Where the Court of Appeal differed in its opinion was on the punishments that should be handed down. The financial penalty was more than quadrupled from SEK 1,000,000 to SEK 4,250,000 (US$465,500) but the immediate jail sentences pressed for and then obtained by the plaintiffs were removed.
Due to the fact that the men were all relatively young, had never been in trouble with the authorities, and were unlikely to offend again, the Court of Appeal wiped out their custodial sentences, replacing them with conditional ones instead.
While this was welcomed by the defendants, the hugely increased damages bill was hard to swallow, despite the movie companies in question originally demanding more than SEK 9,000,000 (US$985,800). The four million damages award, the Court of Appeal ruled, was the amount a hypothetical license to distribute would have cost.
DagensJuridik reports that two out of the four men have now taken their case to the highest court in the land, the Högsta Domstolen (Supreme Court).
Unlike the lower court, the Supreme Court will not determine the guilt or otherwise of the defendants. The hearing will only concern whether the damages award and compensation for the film industry was reasonable when it was set at SEK 4,250,000 (US$465,500).

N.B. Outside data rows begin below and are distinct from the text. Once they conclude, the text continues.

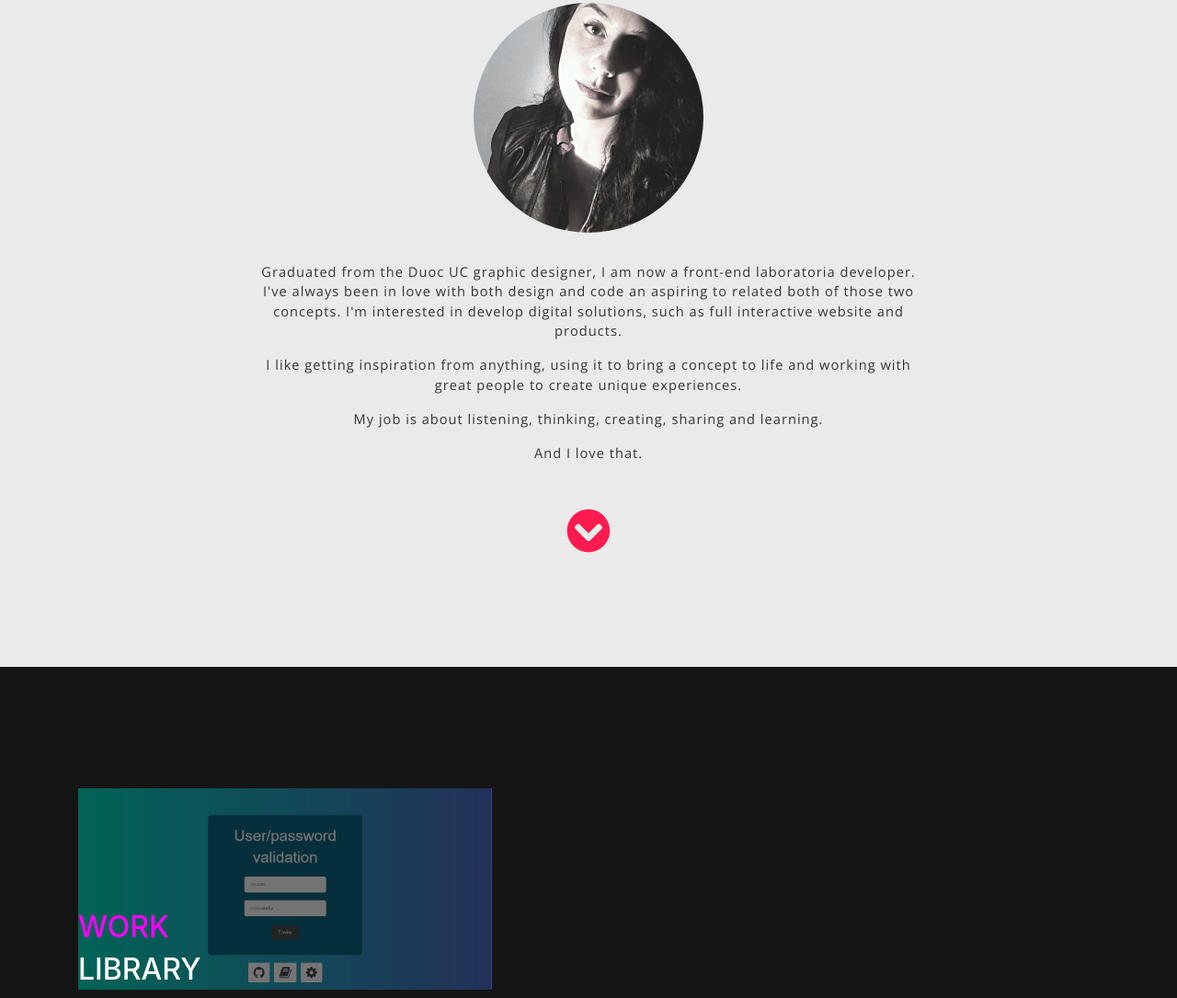
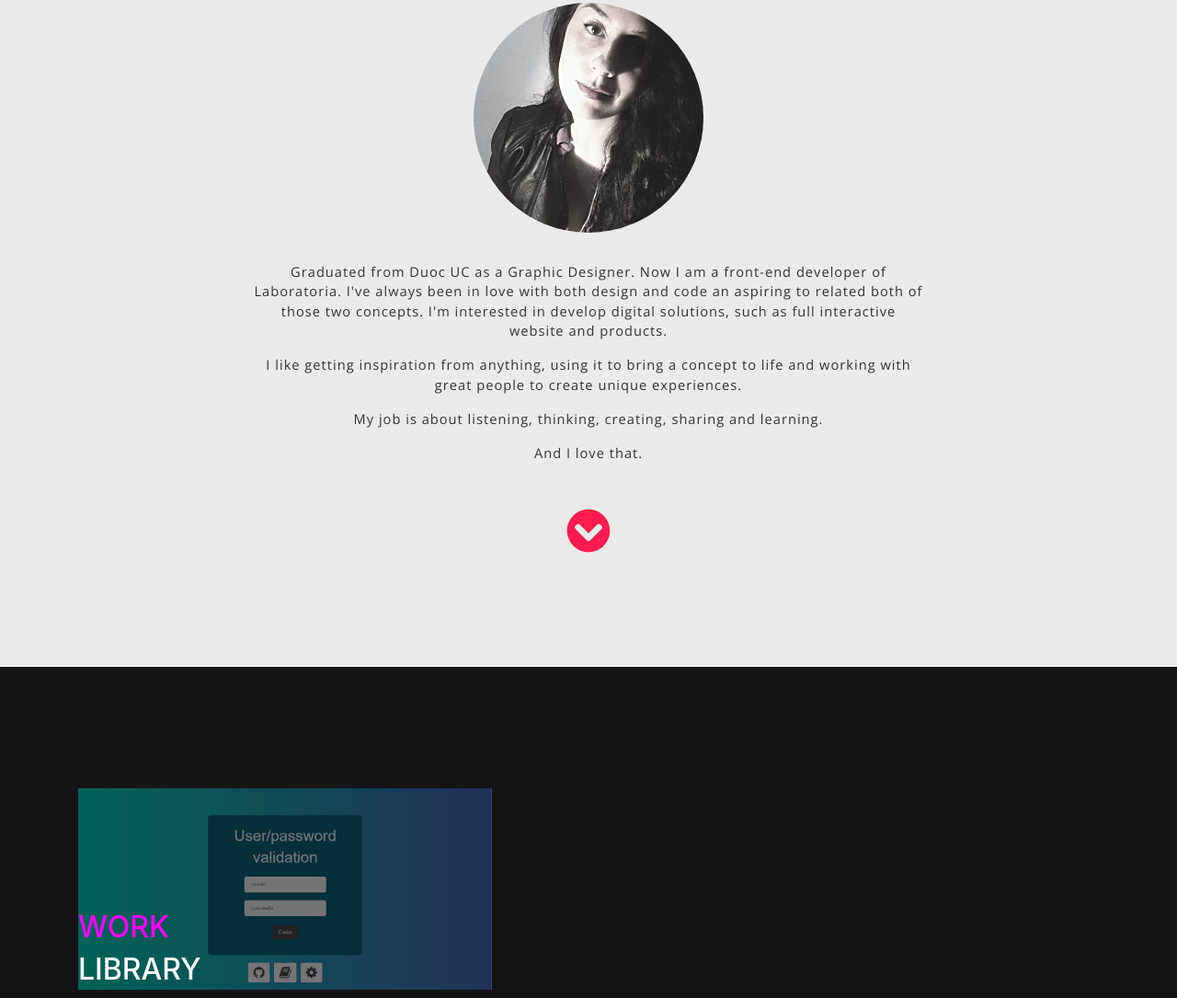
Before and after one commit to helenharnisch/HelenHarnisch, a plain HTML site: page index.html in a window 1280 px wide. Shown: the part 1035-2120 px from the top of the page at 92% size. Drawn offline with nearby package versions, Linux system fonts and the light colour scheme.

Commit message:
Arreglando redación about-me

```diff
--- a/index.html
+++ b/index.html
@@ -65,7 +65,7 @@
             <div class="col-lg-8 reveal">
               <h1>WHO AM I</h1>
               <img class="imgRedonda" src="assets\img\prueba2.jpg" alt="">
-              <p>Graduated from the Duoc UC  graphic designer, I am now a front-end laboratoria developer.
+              <p>Graduated from Duoc UC as a Graphic Designer. Now I am a front-end developer of Laboratoria.
                 I've always been in love with both design and code an aspiring to related both of those two concepts.
                 I'm interested in develop digital solutions, such as full interactive website and products.</p>
                 <p>I like getting inspiration from anything, using it to bring a concept to life and working with great people to create unique experiences.</p>
```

The Supreme Court will also have no involvement in the conditional sentences previously handed down by the Göta Hovrätt (Court of Appeal). They will stand as previously ordered, with two of the defendants paying daily fines, penalties based on the offender’s daily personal income.
Also under consideration by the Supreme Court is the ruling handed down in the Swefilmer case. In March this year, two men had their sentences increased by the Court of Appeal in Sweden.
After originally being told to serve three years in prison, the main operator of the site had his sentence increased to four years with additional damages on top. The second man’s conditional sentence was augmented with a fine.
Swedish anti-piracy outfit Rights Alliance has long campaigned for harsher sentences for copyright infringement offenses in Sweden, particularly those handed down in connection with file-sharing platforms. It argues that when courts go soft on offenders, it only encourages others to set up similar operations in what is then perceived as a safe(r) haven.